Psychology

Survivors of mass shootings receive mental health care, health expert says

MICHIGAN (WNEM) – Students are now trained from primary school on what to do in the event of a school shooting.

It is something they are taught at a young age as the number of mass shootings continues to rise across the country. But dealing with the aftermath of an attack, such as the shooting that took place Sunday night at the University of Virginia, is not taught.

“It can be very challenging to deal with the aftermath of something like a mass shooting. It really challenges everyone’s sense of security in places where we feel we should be safe,” said Jennifer McCarty, chief operating officer at Genesee Health System.

McCarty said mass shootings can negatively impact your mental health. In the recent Virginia shooting, students were trapped on campus for about 12 hours as police searched for the suspect accused of killing three people and wounding two others.

“There is a lot of support for mental health care. There is of course also the opportunity to talk to your natural props, and do things that make us feel good, take good care of ourselves. There are also crisis lines and crisis services for people who really need much more intensive support,” said McCarty.

McCarty said that just because you’re not directly affected by a mass shooting doesn’t mean you can’t feel its ripple effects.

“It brings up a lot of feelings, whether it’s feelings related to that event or feelings about things in their own lives that they may have experienced.

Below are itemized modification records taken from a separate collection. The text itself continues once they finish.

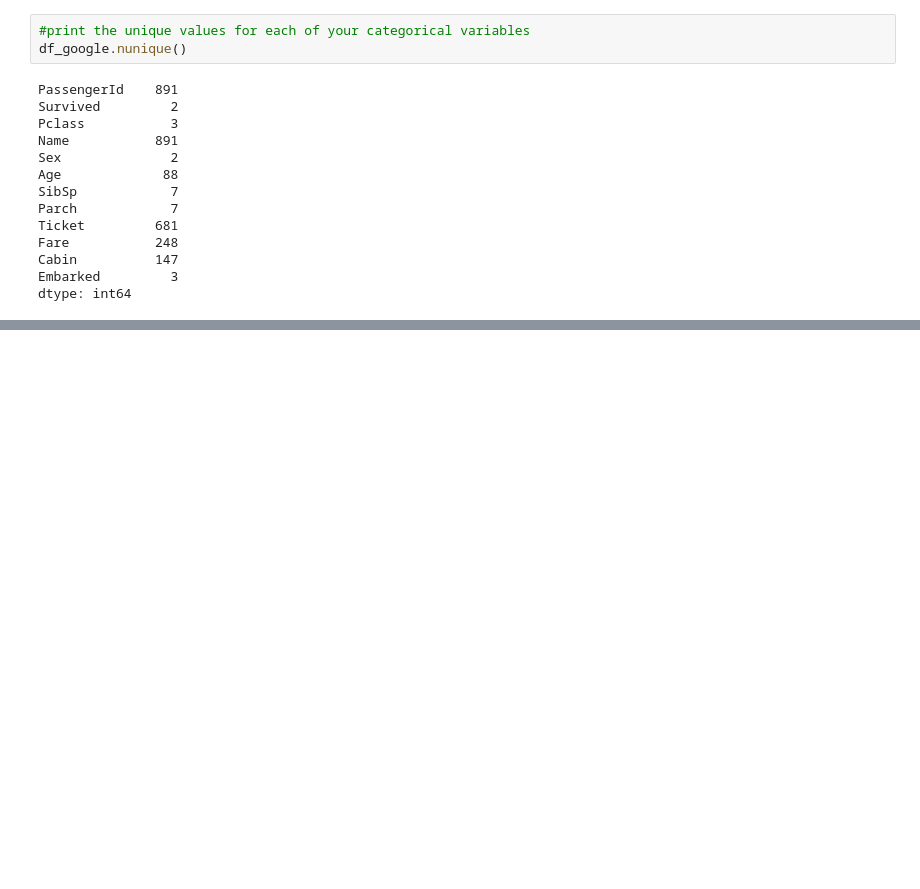
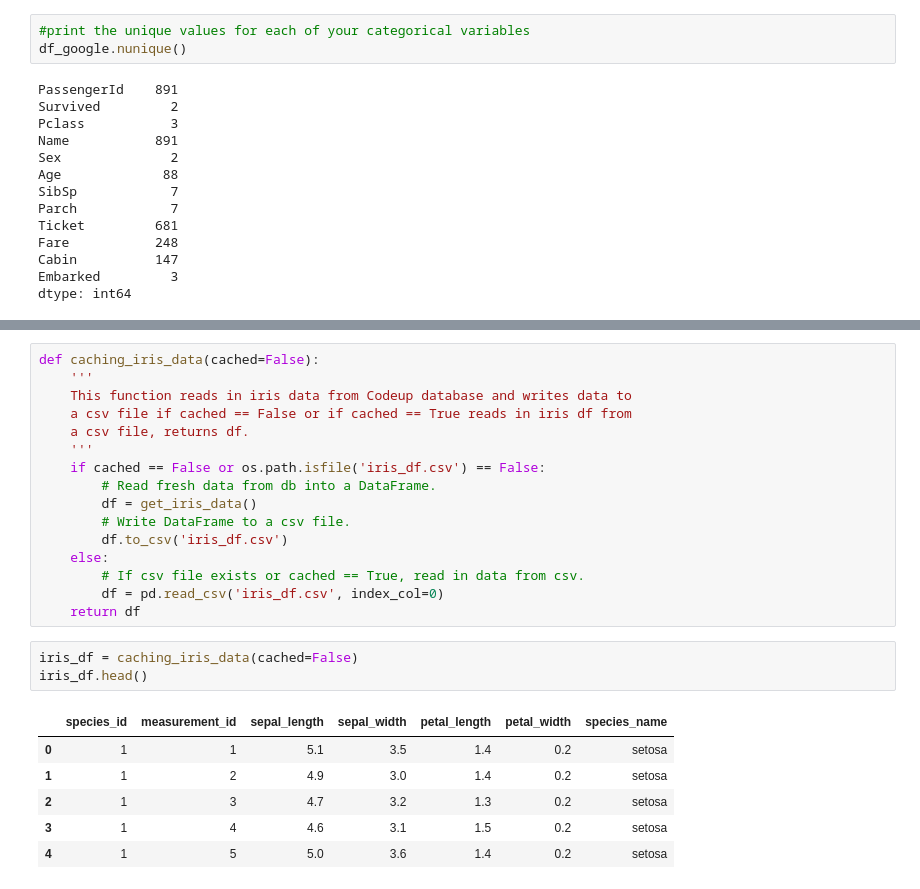
Before and after one commit to aliciag92/classification-exercises, a Jupyter notebook: classification_exercises.ipynb, the cells around one changed output, grey strips where cells are left out. Saved outputs shown, nothing was run; the diff lists cells and outputs as text; blank space fills up the shorter version.

```diff
--- a/classification_exercises.ipynb
+++ b/classification_exercises.ipynb
@@ -323,0 +467,26 @@ dtype: int64
+# %%
+def caching_iris_data(cached=False):
+    '''
+    This function reads in iris data from Codeup database and writes data to
+    a csv file if cached == False or if cached == True reads in iris df from
+    a csv file, returns df.
+    '''
+    if cached == False or os.path.isfile('iris_df.csv') == False:
+        # Read fresh data from db into a DataFrame.
+        df = get_iris_data()
+        # Write DataFrame to a csv file.
+        df.to_csv('iris_df.csv')
+    else:
+        # If csv file exists or cached == True, read in data from csv.
+        df = pd.read_csv('iris_df.csv', index_col=0)
+    return df
+# %%
+iris_df = caching_iris_data(cached=False)
+iris_df.head()
+# %% [output]
+|  | species_id | measurement_id | sepal_length | sepal_width | petal_length | petal_width | species_name |
+| 0 | 1 | 1 | 5.1 | 3.5 | 1.4 | 0.2 | setosa |
+| 1 | 1 | 2 | 4.9 | 3.0 | 1.4 | 0.2 | setosa |
+| 2 | 1 | 3 | 4.7 | 3.2 | 1.3 | 0.2 | setosa |
+| 3 | 1 | 4 | 4.6 | 3.1 | 1.5 | 0.2 | setosa |
+| 4 | 1 | 5 | 5.0 | 3.6 | 1.4 | 0.2 | setosa |
```
Also changed, not shown: parts of 15 cells of this notebook, 1 other file.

And so whether you’re directly involved or not, maybe by watching it on the news, it’s always good to reach out for support when people feel overwhelmed,” McCarty said.

If you or someone you know needs help, you can call the Genesee Health System crisis line at 810-257-3740.

Leave a Comment